* Requirement
The answer must consist of every line from the entries below that contains the word "values".

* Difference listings
--- START ---
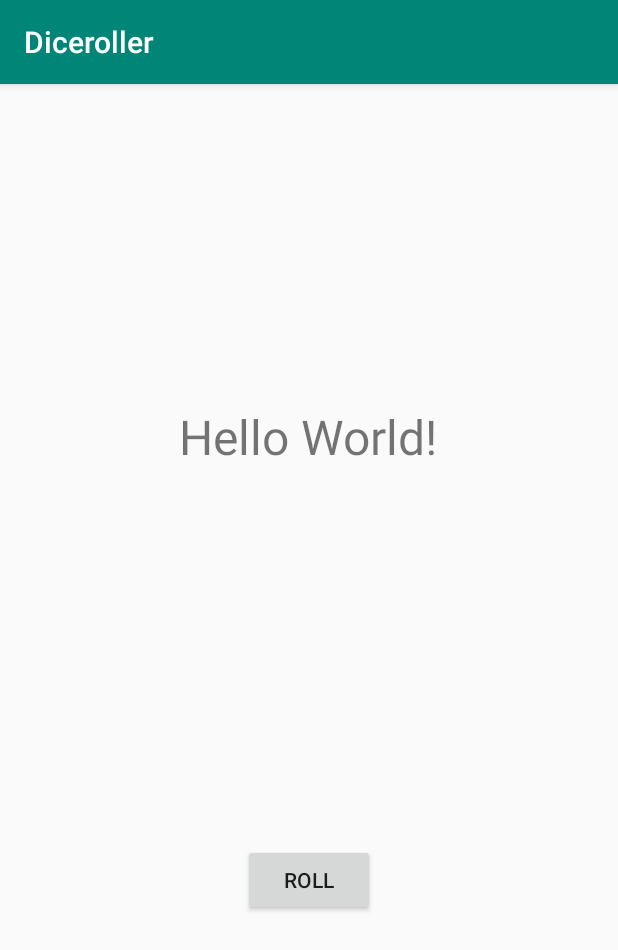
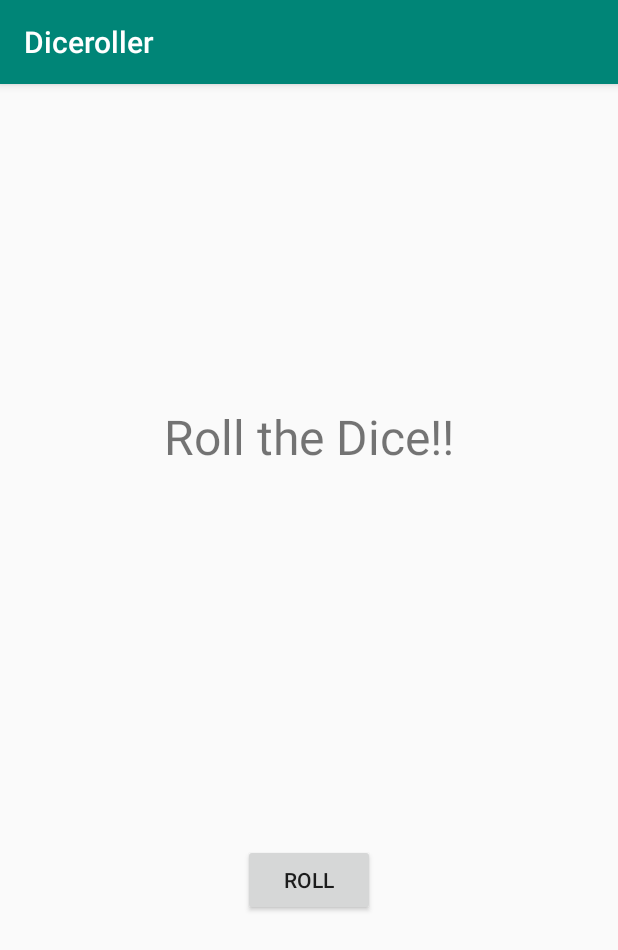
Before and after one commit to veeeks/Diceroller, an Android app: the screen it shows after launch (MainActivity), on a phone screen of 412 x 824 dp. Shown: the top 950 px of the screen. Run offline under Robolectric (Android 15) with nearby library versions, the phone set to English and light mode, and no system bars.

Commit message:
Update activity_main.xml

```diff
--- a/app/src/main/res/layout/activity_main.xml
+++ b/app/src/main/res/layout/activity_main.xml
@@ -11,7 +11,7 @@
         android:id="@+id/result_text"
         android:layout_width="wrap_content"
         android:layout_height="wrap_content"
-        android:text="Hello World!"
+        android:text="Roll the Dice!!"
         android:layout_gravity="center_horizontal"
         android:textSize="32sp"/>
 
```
--- END ---
--- START ---
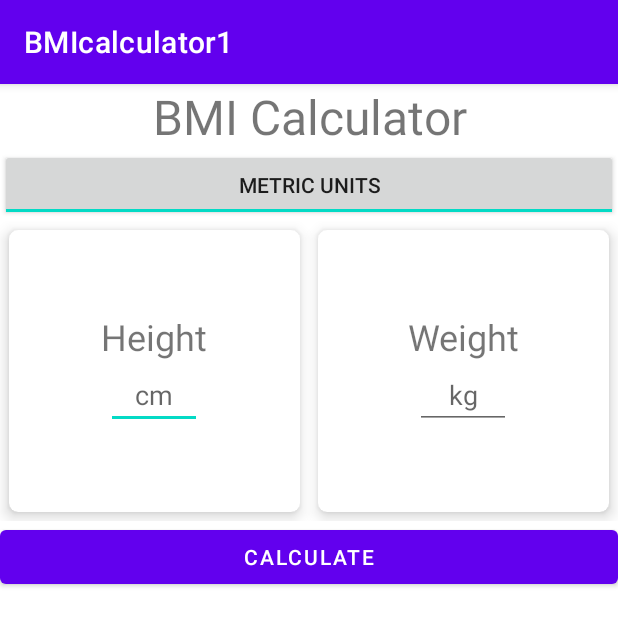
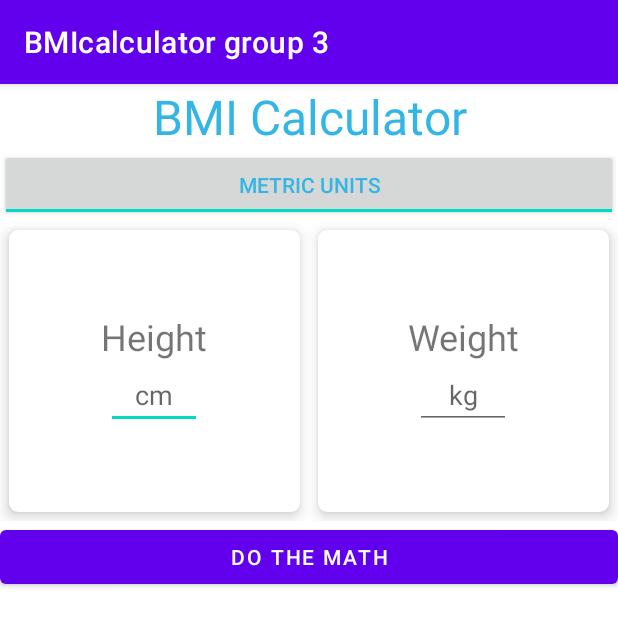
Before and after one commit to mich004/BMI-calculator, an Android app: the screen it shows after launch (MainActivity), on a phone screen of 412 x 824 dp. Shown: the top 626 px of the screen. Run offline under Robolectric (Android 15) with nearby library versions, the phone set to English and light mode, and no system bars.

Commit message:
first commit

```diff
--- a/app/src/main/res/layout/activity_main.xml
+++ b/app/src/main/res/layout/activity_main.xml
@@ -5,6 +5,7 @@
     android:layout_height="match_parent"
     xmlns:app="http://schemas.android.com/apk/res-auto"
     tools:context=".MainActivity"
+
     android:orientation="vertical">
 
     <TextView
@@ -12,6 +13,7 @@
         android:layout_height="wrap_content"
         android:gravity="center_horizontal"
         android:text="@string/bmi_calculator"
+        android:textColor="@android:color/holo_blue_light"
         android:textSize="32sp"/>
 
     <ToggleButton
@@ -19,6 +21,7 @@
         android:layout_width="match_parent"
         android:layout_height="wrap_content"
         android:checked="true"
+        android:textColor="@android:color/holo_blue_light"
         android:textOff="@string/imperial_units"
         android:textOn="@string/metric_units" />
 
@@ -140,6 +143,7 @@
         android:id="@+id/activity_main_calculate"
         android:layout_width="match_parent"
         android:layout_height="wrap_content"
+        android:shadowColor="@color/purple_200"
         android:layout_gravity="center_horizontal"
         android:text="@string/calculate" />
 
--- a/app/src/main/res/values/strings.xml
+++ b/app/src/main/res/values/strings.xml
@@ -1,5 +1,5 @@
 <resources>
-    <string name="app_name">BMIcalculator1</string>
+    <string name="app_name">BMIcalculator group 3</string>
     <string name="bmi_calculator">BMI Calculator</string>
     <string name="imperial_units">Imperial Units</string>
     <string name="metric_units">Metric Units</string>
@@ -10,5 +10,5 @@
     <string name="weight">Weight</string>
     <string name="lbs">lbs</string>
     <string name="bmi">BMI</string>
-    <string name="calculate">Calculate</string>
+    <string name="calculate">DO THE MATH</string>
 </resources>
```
--- END ---
* Reply to the task
--- a/app/src/main/res/values/strings.xml
+++ b/app/src/main/res/values/strings.xml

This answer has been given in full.